• _Action item_: Across the records below, how many lines contain the string "Claude"? Give the number by itself.

• _Records provided_:
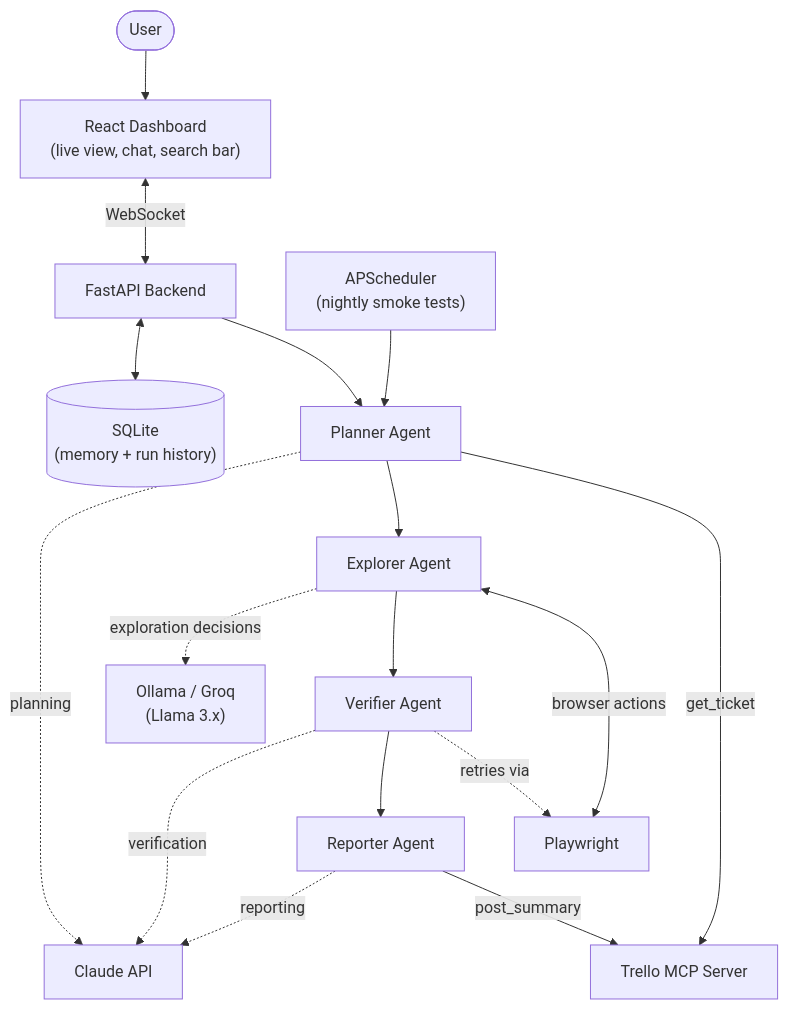
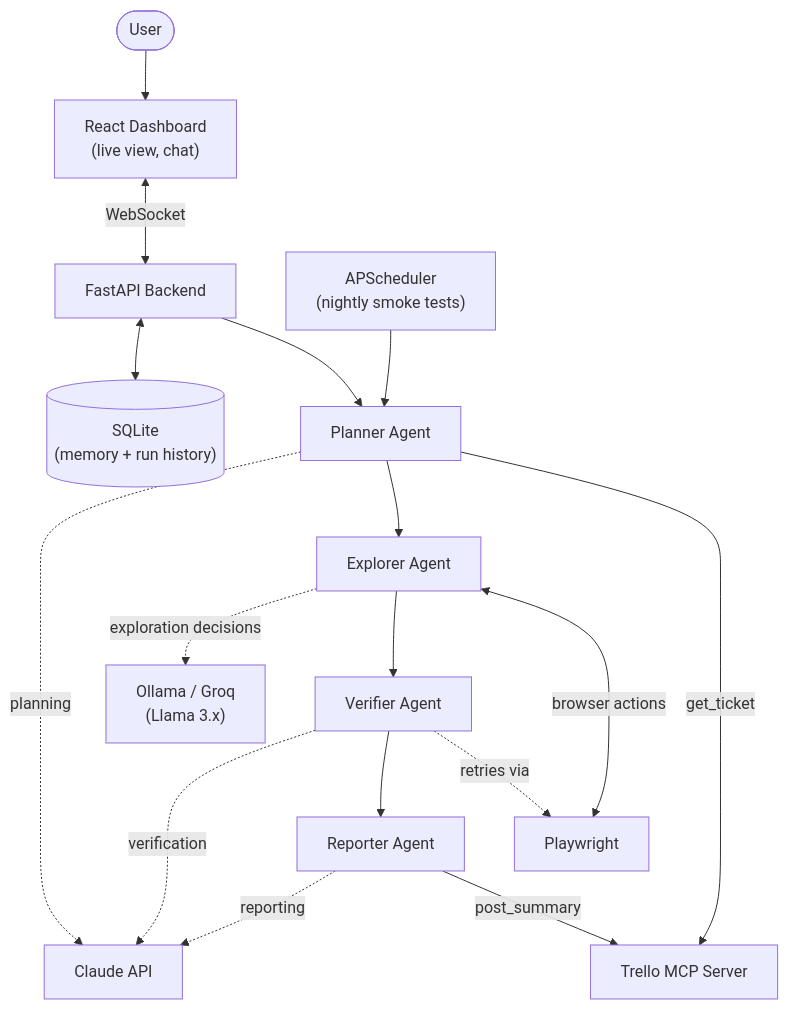
The diagram in README.md (duashakeel0/Agentic-Web-QA-tester), drawn with Mermaid before and after one commit. The commit also changed other lines of this file and 15 other files, not shown here.

First line of the commit message:
Remove the Ask-the-Site search bar - redundant with the global chat

````diff
--- a/README.md
+++ b/README.md
@@ -9,23 +9,23 @@
 ```mermaid
 flowchart TB
-    User([User]) --> Dashboard["React Dashboard\n(live view, chat, search bar)"]
+    User([User]) --> Dashboard["React Dashboard\n(live view, chat)"]
     Dashboard <-->|WebSocket| Backend["FastAPI Backend"]
 
     Backend --> Planner["Planner Agent"]
     Planner -->|get_ticket| TicketMCP["Trello MCP Server"]
     Planner --> Explorer["Explorer Agent"]
     Explorer <-->|browser actions| Playwright["Playwright"]
     Explorer --> Verifier["Verifier Agent"]
     Verifier -.->|retries via| Playwright
     Verifier --> Reporter["Reporter Agent"]
     Reporter -->|post_summary| TicketMCP
 
     Scheduler["APScheduler\n(nightly smoke tests)"] --> Planner
 
     Planner -.->|planning| Claude["Claude API"]
     Verifier -.->|verification| Claude
     Reporter -.->|reporting| Claude
     Explorer -.->|exploration decisions| Ollama["Ollama / Groq\n(Llama 3.x)"]
 
     Backend <--> DB[("SQLite\n(memory + run history)")]
 ```
````
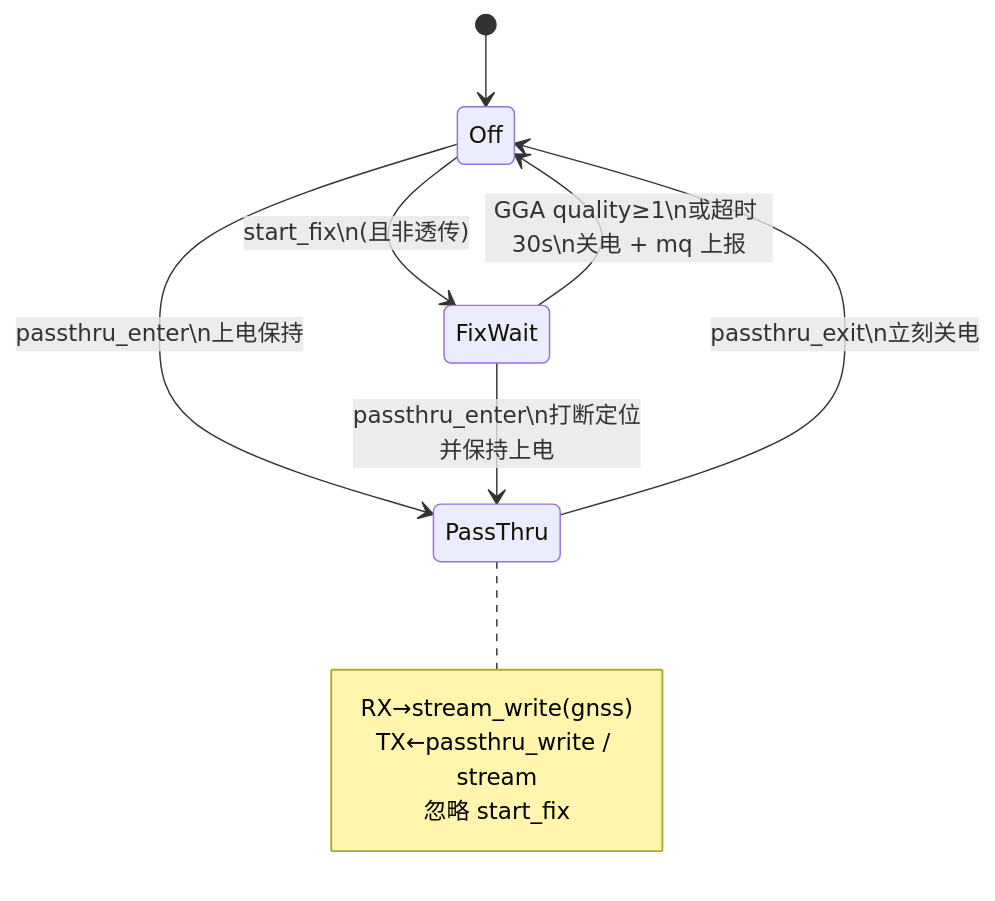
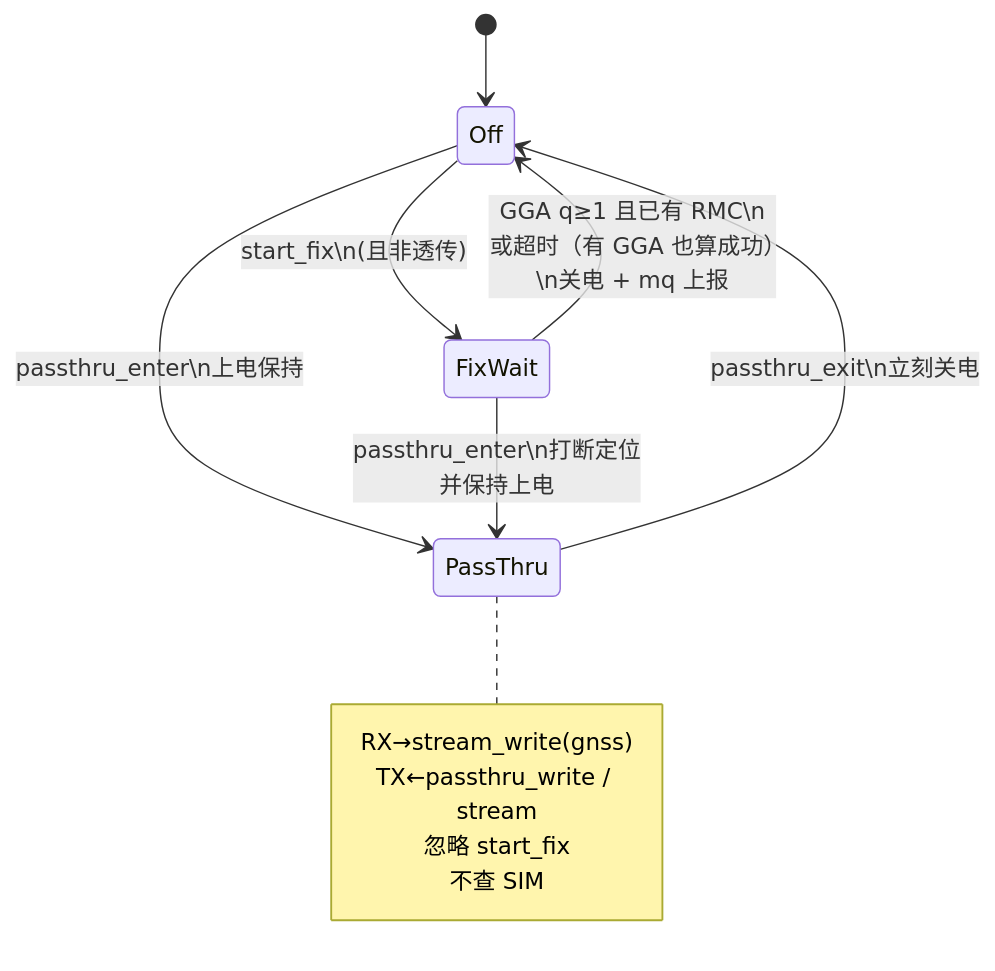
The second of 2 diagrams in BSP/gnss/README.md (fenglong2018/MB-A01-PRO), drawn with Mermaid before and after one commit. The commit also changed other lines of this file and 133 other files, not shown here.

````diff
--- a/BSP/gnss/README.md
+++ b/BSP/gnss/README.md
@@ -80,14 +107,15 @@
 ```mermaid
 stateDiagram-v2
     [*] --> Off
     Off --> FixWait: start_fix\n(且非透传)
-    FixWait --> Off: GGA quality≥1\n或超时 30s\n关电 + mq 上报
+    FixWait --> Off: GGA q≥1 且已有 RMC\n或超时（有 GGA 也算成功）\n关电 + mq 上报
     Off --> PassThru: passthru_enter\n上电保持
     PassThru --> Off: passthru_exit\n立刻关电
     FixWait --> PassThru: passthru_enter\n打断定位并保持上电
     note right of PassThru
       RX→stream_write(gnss)
       TX←passthru_write / stream
       忽略 start_fix
+      不查 SIM
     end note
 ```
````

• _Written solution_: 3